Volvo believes the concept could take 15 per cent off an EV/HEV’s weight and extend its range by around 130km.
The work, part of a European Union research project, has led to the development of a material consisting of a reinforced carbon fibre material that sandwiches the new battery and is formed to fit around the car’s frame. The carbon fibre laminate is first layered, shaped and then cured in an oven to set and harden. Super capacitors are then integrated within the component skin.
Inevitably, such an advance raises questions surrounding the viability of battery/super capacitor life, passenger safety, and the potential for recycling.
Per-Ivar Sellegren, innovation project manager, Volvo Car Corporation explained via email that all batteries have a limited lifetime due to calendar and cycle limitations.
The main factor that most often damages batteries, said Sellegren, is heat created by the battery itself, or from the environment in which it operates.
He said: ‘That’s why EVs and HEVs must have active battery cooling, which…results in added energy and weight. In this new battery concept, we have very low battery-created heat.
‘This is because there are very short distances between the active materials and low resistance for the electrical charges to travel – which generates less heat.
‘In this concept we also have very large cooling areas that keep the temperature within the required range.
‘Thanks to this improved cooling control and lower overall temperature, the lifetime of the battery is calculated to be at least as long as the car itself.
‘For the supercapacitor, there are no practical limitations due to number of cycles. A supercapacitor can be charged and discharged tens of thousands of times.’
Sellegren said the design brief required crash cycles with the new technology to be ‘at least as good as for a regular Volvo vehicle’, adding that the super capacitors and batteries would disconnect in a crash because they’re segmented.
‘By this decentralisation of many lower voltage areas around the car, and by impact disconnectors between these areas, you spread the risk and sensitivity to damage,’ he said. ‘Carbon fibres also work as a protective barrier between passengers and surroundings and are designed to dissipate crash energy. With lighter car components you also get lower energy forces to be absorbed in a crash.’
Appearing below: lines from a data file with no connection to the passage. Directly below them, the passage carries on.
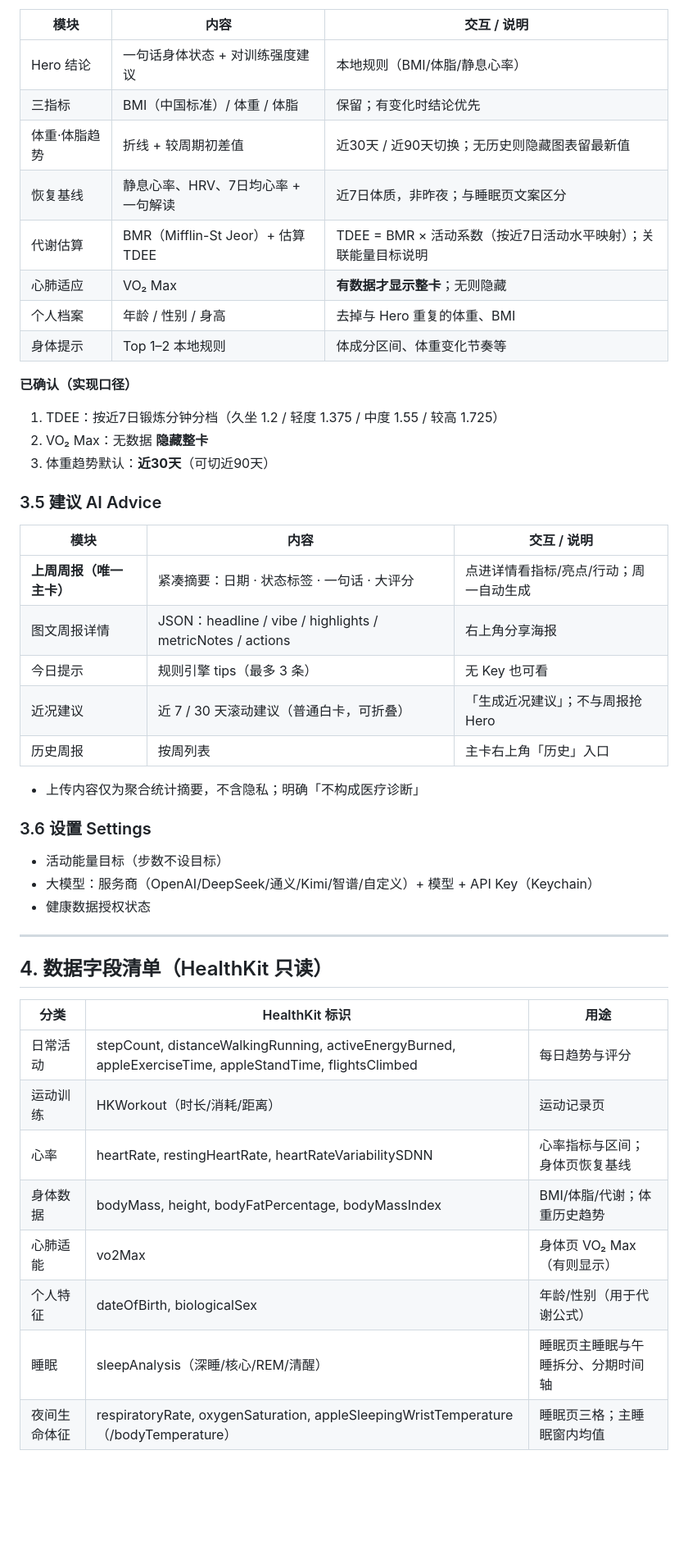
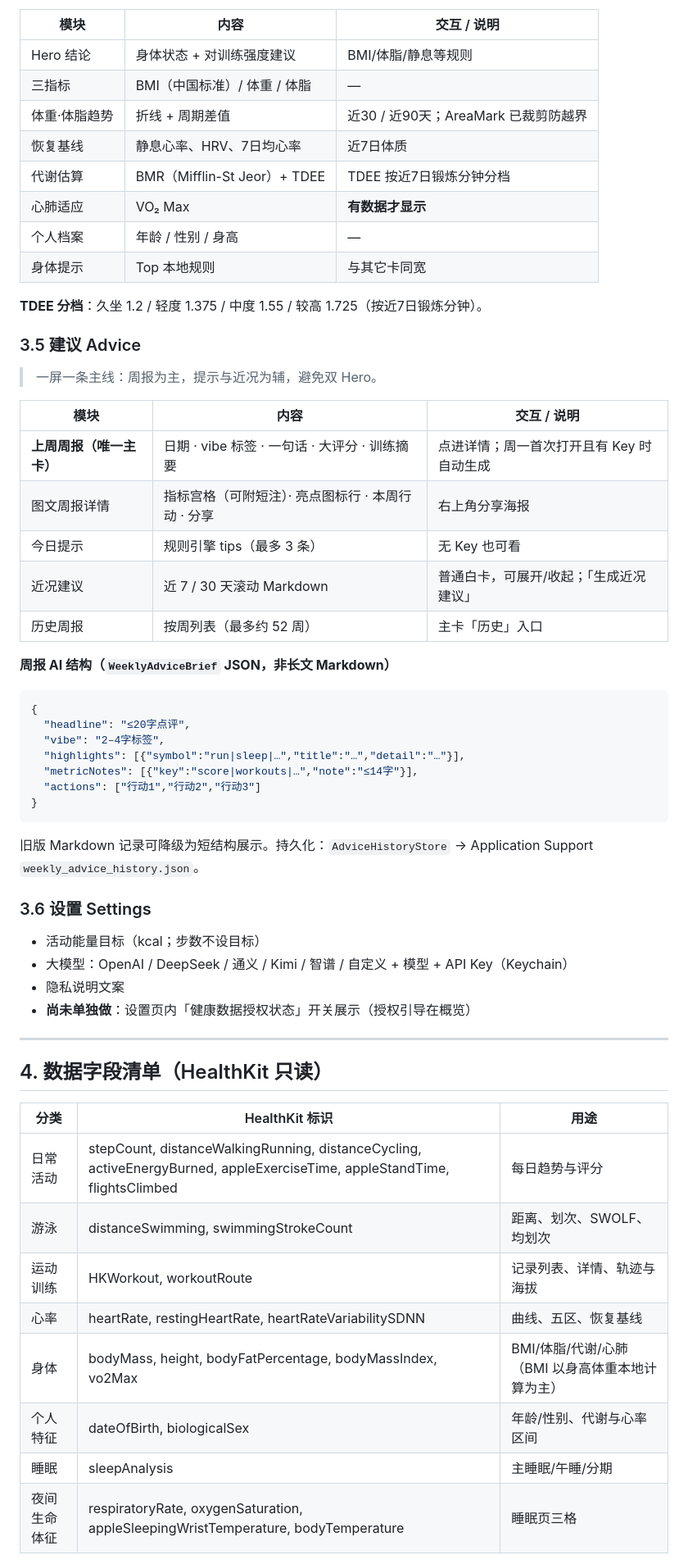
Before and after one commit to stoneslshi/Sport, a Markdown page: docs/设计文档.md, the part around one of its changes. Shown at 82% size. Drawn GitHub-style; blank space fills up the shorter version.

````diff
--- a/docs/设计文档.md
+++ b/docs/设计文档.md
@@ -113,36 +122,49 @@
 
 | 模块 | 内容 | 交互 / 说明 |
 |---|---|---|
-| Hero 结论 | 一句话身体状态 + 对训练强度建议 | 本地规则（BMI/体脂/静息心率） |
-| 三指标 | BMI（中国标准）/ 体重 / 体脂 | 保留；有变化时结论优先 |
-| 体重·体脂趋势 | 折线 + 较周期初差值 | 近30天 / 近90天切换；无历史则隐藏图表留最新值 |
-| 恢复基线 | 静息心率、HRV、7日均心率 + 一句解读 | 近7日体质，非昨夜；与睡眠页文案区分 |
-| 代谢估算 | BMR（Mifflin-St Jeor）+ 估算 TDEE | TDEE = BMR × 活动系数（按近7日活动水平映射）；关联能量目标说明 |
-| 心肺适应 | VO₂ Max | **有数据才显示整卡**；无则隐藏 |
-| 个人档案 | 年龄 / 性别 / 身高 | 去掉与 Hero 重复的体重、BMI |
-| 身体提示 | Top 1–2 本地规则 | 体成分区间、体重变化节奏等 |
+| Hero 结论 | 身体状态 + 对训练强度建议 | BMI/体脂/静息等规则 |
+| 三指标 | BMI（中国标准）/ 体重 / 体脂 | — |
+| 体重·体脂趋势 | 折线 + 周期差值 | 近30 / 近90天；AreaMark 已裁剪防越界 |
+| 恢复基线 | 静息心率、HRV、7日均心率 | 近7日体质 |
+| 代谢估算 | BMR（Mifflin-St Jeor）+ TDEE | TDEE 按近7日锻炼分钟分档 |
+| 心肺适应 | VO₂ Max | **有数据才显示** |
+| 个人档案 | 年龄 / 性别 / 身高 | — |
+| 身体提示 | Top 本地规则 | 与其它卡同宽 |
 
-**已确认（实现口径）**
-1. TDEE：按近7日锻炼分钟分档（久坐 1.2 / 轻度 1.375 / 中度 1.55 / 较高 1.725）
-2. VO₂ Max：无数据 **隐藏整卡**
-3. 体重趋势默认：**近30天**（可切近90天）
+**TDEE 分档**：久坐 1.2 / 轻度 1.375 / 中度 1.55 / 较高 1.725（按近7日锻炼分钟）。
 
-### 3.5 建议 AI Advice
+### 3.5 建议 Advice
+
+> 一屏一条主线：周报为主，提示与近况为辅，避免双 Hero。
 
 | 模块 | 内容 | 交互 / 说明 |
 |---|---|---|
-| **上周周报（唯一主卡）** | 紧凑摘要：日期 · 状态标签 · 一句话 · 大评分 | 点进详情看指标/亮点/行动；周一自动生成 |
-| 图文周报详情 | JSON：headline / vibe / highlights / metricNotes / actions | 右上角分享海报 |
+| **上周周报（唯一主卡）** | 日期 · vibe 标签 · 一句话 · 大评分 · 训练摘要 | 点进详情；周一首次打开且有 Key 时自动生成 |
+| 图文周报详情 | 指标宫格（可附短注）· 亮点图标行 · 本周行动 · 分享 | 右上角分享海报 |
 | 今日提示 | 规则引擎 tips（最多 3 条） | 无 Key 也可看 |
-| 近况建议 | 近 7 / 30 天滚动建议（普通白卡，可折叠） | 「生成近况建议」；不与周报抢 Hero |
-| 历史周报 | 按周列表 | 主卡右上角「历史」入口 |
+| 近况建议 | 近 7 / 30 天滚动 Markdown | 普通白卡，可展开/收起；「生成近况建议」 |
+| 历史周报 | 按周列表（最多约 52 周） | 主卡「历史」入口 |
 
-- 上传内容仅为聚合统计摘要，不含隐私；明确「不构成医疗诊断」
+**周报 AI 结构（`WeeklyAdviceBrief` JSON，非长文 Markdown）**
+
+```json
+{
+  "headline": "≤20字点评",
+  "vibe": "2–4字标签",
+  "highlights": [{"symbol":"run|sleep|…","title":"…","detail":"…"}],
+  "metricNotes": [{"key":"score|workouts|…","note":"≤14字"}],
+  "actions": ["行动1","行动2","行动3"]
+}
+```
+
+旧版 Markdown 记录可降级为短结构展示。持久化：`AdviceHistoryStore` → Application Support `weekly_advice_history.json`。
 
 ### 3.6 设置 Settings
-- 活动能量目标（步数不设目标）
-- 大模型：服务商（OpenAI/DeepSeek/通义/Kimi/智谱/自定义）+ 模型 + API Key（Keychain）
-- 健康数据授权状态
+
+- 活动能量目标（kcal；步数不设目标）
+- 大模型：OpenAI / DeepSeek / 通义 / Kimi / 智谱 / 自定义 + 模型 + API Key（Keychain）
+- 隐私说明文案
+- **尚未单独做**：设置页内「健康数据授权状态」开关展示（授权引导在概览）
 
 ---
 
@@ -150,12 +172,12 @@
 
 | 分类 | HealthKit 标识 | 用途 |
 |---|---|---|
-| 日常活动 | stepCount, distanceWalkingRunning, activeEnergyBurned, appleExerciseTime, appleStandTime, flightsClimbed | 每日趋势与评分 |
-| 运动训练 | HKWorkout（时长/消耗/距离） | 运动记录页 |
-| 心率 | heartRate, restingHeartRate, heartRateVariabilitySDNN | 心率指标与区间；身体页恢复基线 |
-| 身体数据 | bodyMass, height, bodyFatPercentage, bodyMassIndex | BMI/体脂/代谢；体重历史趋势 |
-| 心肺适能 | vo2Max | 身体页 VO₂ Max（有则显示） |
-| 个人特征 | dateOfBirth, biologicalSex | 年龄/性别（用于代谢公式） |
-| 睡眠 | sleepAnalysis（深睡/核心/REM/清醒） | 睡眠页主睡眠与午睡拆分、分期时间轴 |
-| 夜间生命体征 | respiratoryRate, oxygenSaturation, appleSleepingWristTemperature（/bodyTemperature） | 睡眠页三格；主睡眠窗内均值 |
+| 日常活动 | stepCount, distanceWalkingRunning, distanceCycling, activeEnergyBurned, appleExerciseTime, appleStandTime, flightsClimbed | 每日趋势与评分 |
+| 游泳 | distanceSwimming, swimmingStrokeCount | 距离、划次、SWOLF、均划次 |
+| 运动训练 | HKWorkout, workoutRoute | 记录列表、详情、轨迹与海拔 |
+| 心率 | heartRate, restingHeartRate, heartRateVariabilitySDNN | 曲线、五区、恢复基线 |
+| 身体 | bodyMass, height, bodyFatPercentage, bodyMassIndex, vo2Max | BMI/体脂/代谢/心肺（BMI 以身高体重本地计算为主） |
+| 个人特征 | dateOfBirth, biologicalSex | 年龄/性别、代谢与心率区间 |
+| 睡眠 | sleepAnalysis | 主睡眠/午睡/分期 |
+| 夜间生命体征 | respiratoryRate, oxygenSaturation, appleSleepingWristTemperature, bodyTemperature | 睡眠页三格 |
 
````
Also changed, not shown: other parts of docs/设计文档.md (+135 -97 lines).
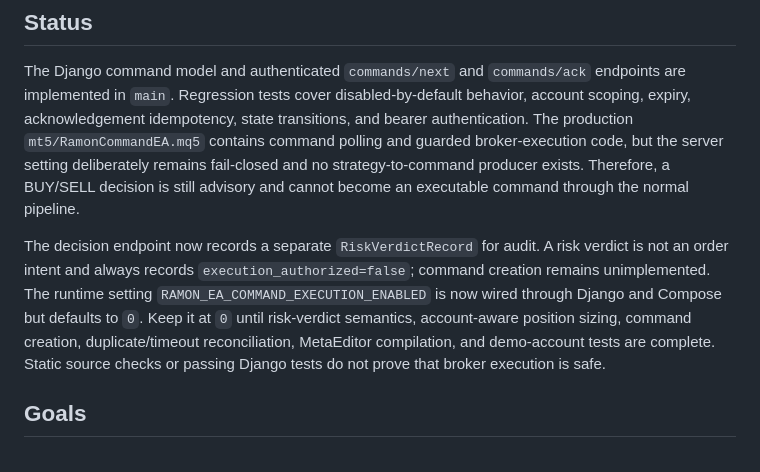
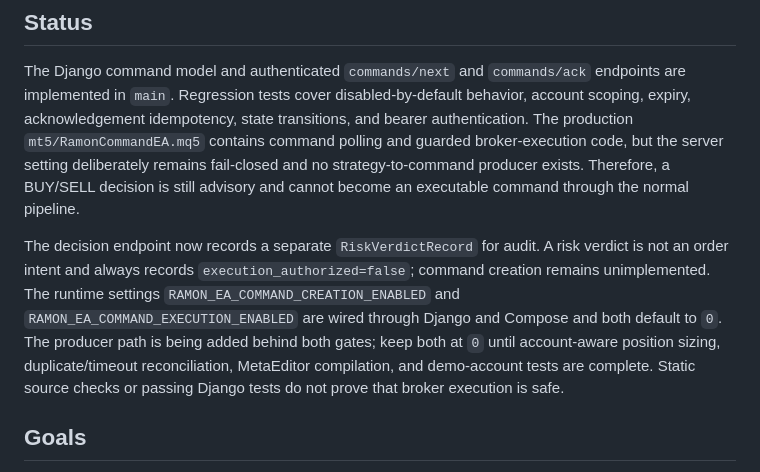
Before and after one commit to amiradmin/ramon-ai-trader, a Markdown page: docs/architecture/django-command-ea-protocol-v1.md, the part around the change. GitHub-like rendering.

Commit message:
Document two-gate command rollout

```diff
--- a/docs/architecture/django-command-ea-protocol-v1.md
+++ b/docs/architecture/django-command-ea-protocol-v1.md
@@ -4,7 +4,7 @@
 
 The Django command model and authenticated `commands/next` and `commands/ack` endpoints are implemented in `main`. Regression tests cover disabled-by-default behavior, account scoping, expiry, acknowledgement idempotency, state transitions, and bearer authentication. The production `mt5/RamonCommandEA.mq5` contains command polling and guarded broker-execution code, but the server setting deliberately remains fail-closed and no strategy-to-command producer exists. Therefore, a BUY/SELL decision is still advisory and cannot become an executable command through the normal pipeline.
 
-The decision endpoint now records a separate `RiskVerdictRecord` for audit. A risk verdict is not an order intent and always records `execution_authorized=false`; command creation remains unimplemented. The runtime setting `RAMON_EA_COMMAND_EXECUTION_ENABLED` is now wired through Django and Compose but defaults to `0`. Keep it at `0` until risk-verdict semantics, account-aware position sizing, command creation, duplicate/timeout reconciliation, MetaEditor compilation, and demo-account tests are complete. Static source checks or passing Django tests do not prove that broker execution is safe.
+The decision endpoint now records a separate `RiskVerdictRecord` for audit. A risk verdict is not an order intent and always records `execution_authorized=false`; command creation remains unimplemented. The runtime settings `RAMON_EA_COMMAND_CREATION_ENABLED` and `RAMON_EA_COMMAND_EXECUTION_ENABLED` are wired through Django and Compose and both default to `0`. The producer path is being added behind both gates; keep both at `0` until account-aware position sizing, duplicate/timeout reconciliation, MetaEditor compilation, and demo-account tests are complete. Static source checks or passing Django tests do not prove that broker execution is safe.
 
 ## Goals
 
```
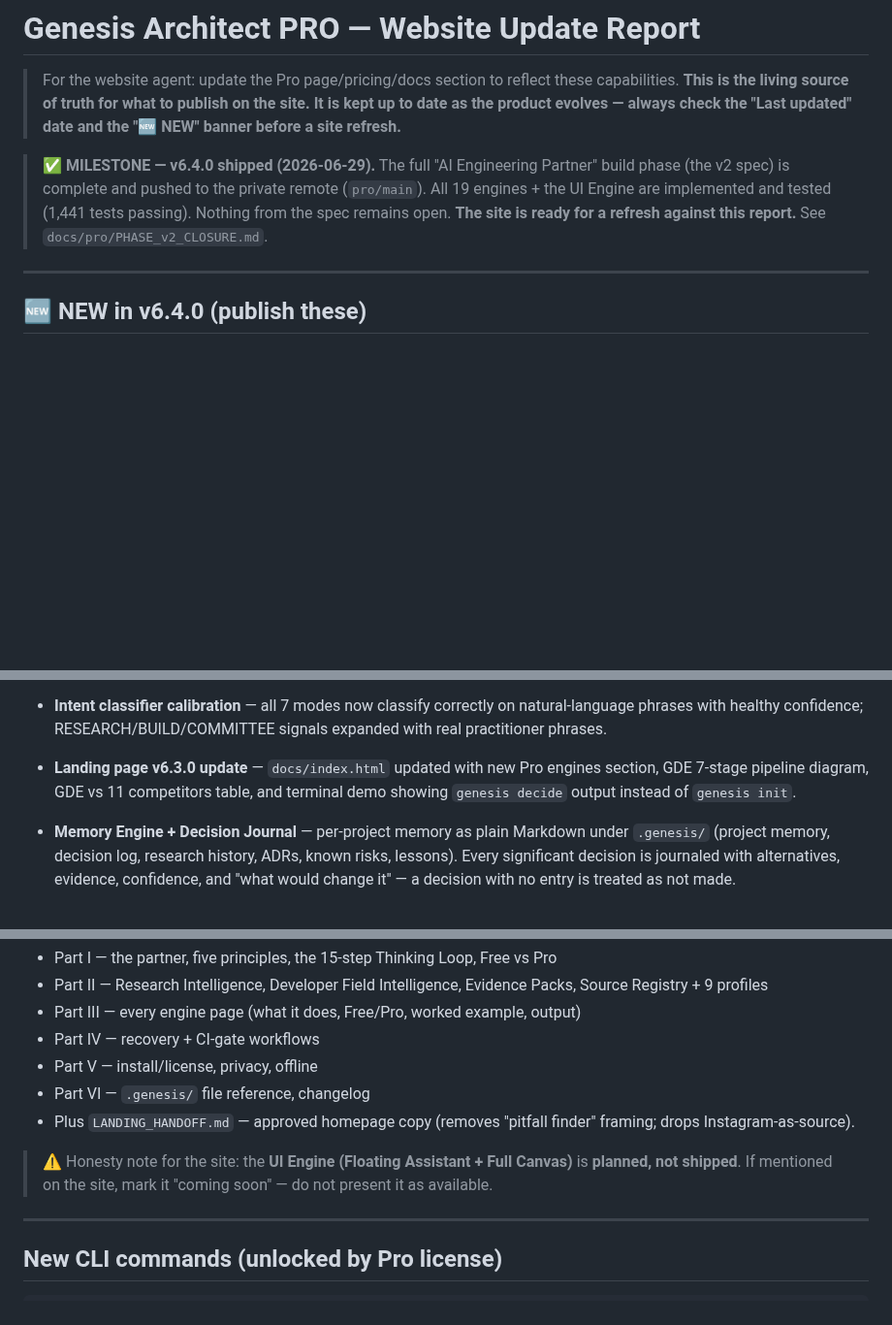
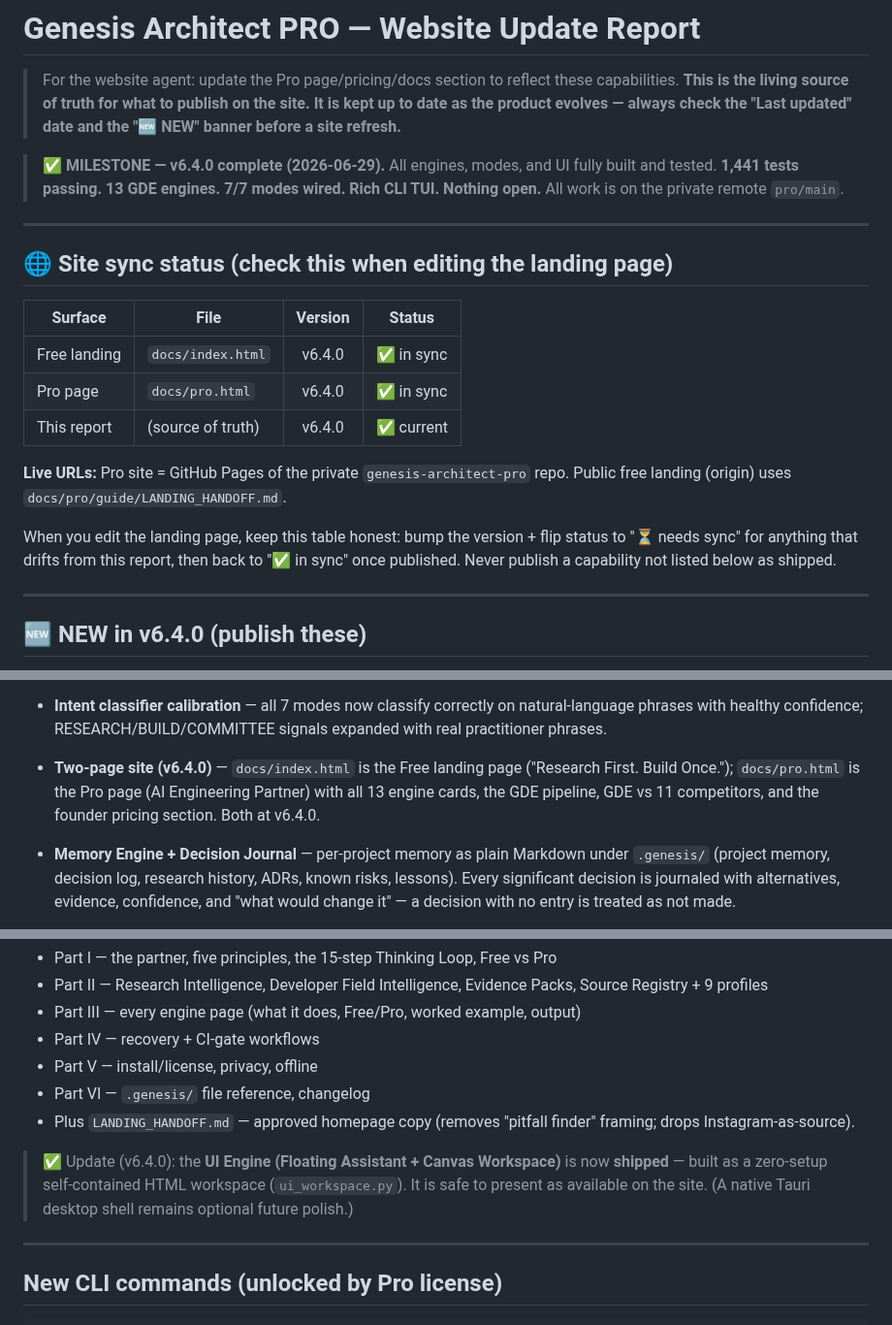
Before and after one commit to maioio/genesis-architect, a Markdown page: docs/WEBSITE_UPDATE_REPORT_v6.1.0.md, 3 parts joined by grey strips. Shown at 97% size. Drawn GitHub-style; blank space fills up the shorter version.

Commit message:
docs: keep website report accurate for ongoing landing-page work
The report is the live source of truth the user edits the site from, so remove
all stale/contradictory entries:
- UI Engine: was marked "planned/coming-soon" — corrected to SHIPPED (v6.4.0)
- landing entry: v6.3.0 single page -> v6.4.0 two-page site (index=Free, pro=Pro)
- version stamps on summary + feature bullets: v6.2 -> v6.4; expanded the
  AI-Engineering-Partner bullets with the engines shipped since
- "only deferred item" note removed — nothing from the spec remains open
- NEW: "Site sync status" table at the top to track index.html / pro.html /
  report version drift at a glance while editing the landing page

Co-Authored-By: Claude Opus 4.8 <noreply@anthropic.com>

```diff
--- a/docs/WEBSITE_UPDATE_REPORT_v6.1.0.md
+++ b/docs/WEBSITE_UPDATE_REPORT_v6.1.0.md
@@ -2,11 +2,27 @@
 > For the website agent: update the Pro page/pricing/docs section to reflect these capabilities.
 > **This is the living source of truth for what to publish on the site. It is kept up to date as the product evolves — always check the "Last updated" date and the "🆕 NEW" banner before a site refresh.**
 
-> ✅ **MILESTONE — v6.4.0 shipped (2026-06-29).** The full "AI Engineering
-> Partner" build phase (the v2 spec) is complete and pushed to the private
-> remote (`pro/main`). All 19 engines + the UI Engine are implemented and tested
-> (1,441 tests passing). Nothing from the spec remains open. **The site is ready
-> for a refresh against this report.** See `docs/pro/PHASE_v2_CLOSURE.md`.
+> ✅ **MILESTONE — v6.4.0 complete (2026-06-29).** All engines, modes, and UI
+> fully built and tested. **1,441 tests passing. 13 GDE engines. 7/7 modes wired.
+> Rich CLI TUI. Nothing open.** All work is on the private remote `pro/main`.
+
+---
+
+## 🌐 Site sync status (check this when editing the landing page)
+
+| Surface | File | Version | Status |
+|---------|------|:-------:|--------|
+| Free landing | `docs/index.html` | v6.4.0 | ✅ in sync |
+| Pro page | `docs/pro.html` | v6.4.0 | ✅ in sync |
+| This report | (source of truth) | v6.4.0 | ✅ current |
+
+**Live URLs:** Pro site = GitHub Pages of the private `genesis-architect-pro`
+repo. Public free landing (origin) uses `docs/pro/guide/LANDING_HANDOFF.md`.
+
+When you edit the landing page, keep this table honest: bump the version + flip
+status to "⏳ needs sync" for anything that drifts from this report, then back to
+"✅ in sync" once published. Never publish a capability not listed below as
+shipped.
 
 ---
 
@@ -26,9 +42,10 @@
 - **Intent classifier calibration** — all 7 modes now classify correctly on
   natural-language phrases with healthy confidence; RESEARCH/BUILD/COMMITTEE
   signals expanded with real practitioner phrases.
-- **Landing page v6.3.0 update** — `docs/index.html` updated with new Pro engines
-  section, GDE 7-stage pipeline diagram, GDE vs 11 competitors table, and
-  terminal demo showing `genesis decide` output instead of `genesis init`.
+- **Two-page site (v6.4.0)** — `docs/index.html` is the Free landing page
+  ("Research First. Build Once."); `docs/pro.html` is the Pro page (AI Engineering
+  Partner) with all 13 engine cards, the GDE pipeline, GDE vs 11 competitors, and
+  the founder pricing section. Both at v6.4.0.
 
 - **Memory Engine + Decision Journal** — per-project memory as plain Markdown
   under `.genesis/` (project memory, decision log, research history, ADRs, known
@@ -354,9 +371,10 @@ engines (not aspirational):
 - Plus `LANDING_HANDOFF.md` — approved homepage copy (removes "pitfall finder"
   framing; drops Instagram-as-source).
 
-> ⚠️ Honesty note for the site: the **UI Engine (Floating Assistant + Full
-> Canvas)** is **planned, not shipped**. If mentioned on the site, mark it
-> "coming soon" — do not present it as available.
+> ✅ Update (v6.4.0): the **UI Engine (Floating Assistant + Canvas Workspace)** is
+> now **shipped** — built as a zero-setup self-contained HTML workspace
+> (`ui_workspace.py`). It is safe to present as available on the site. (A native
+> Tauri desktop shell remains optional future polish.)
 
 ---
 
```
Also changed, not shown: other parts of docs/WEBSITE_UPDATE_REPORT_v6.1.0.md (+10 -4 lines).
Car panels developed by the project have so far been incorporated into a Volvo S80 experimental car and a long-term aim is to develop a recyclable system.
‘We have not decided all the details yet,’ said Sellegren. ‘We still have many material formulas to choose between, giving different grades of impact. This is an environmentally sound concept, and…the complete concept chain must give a positive environmental contribution as a whole.’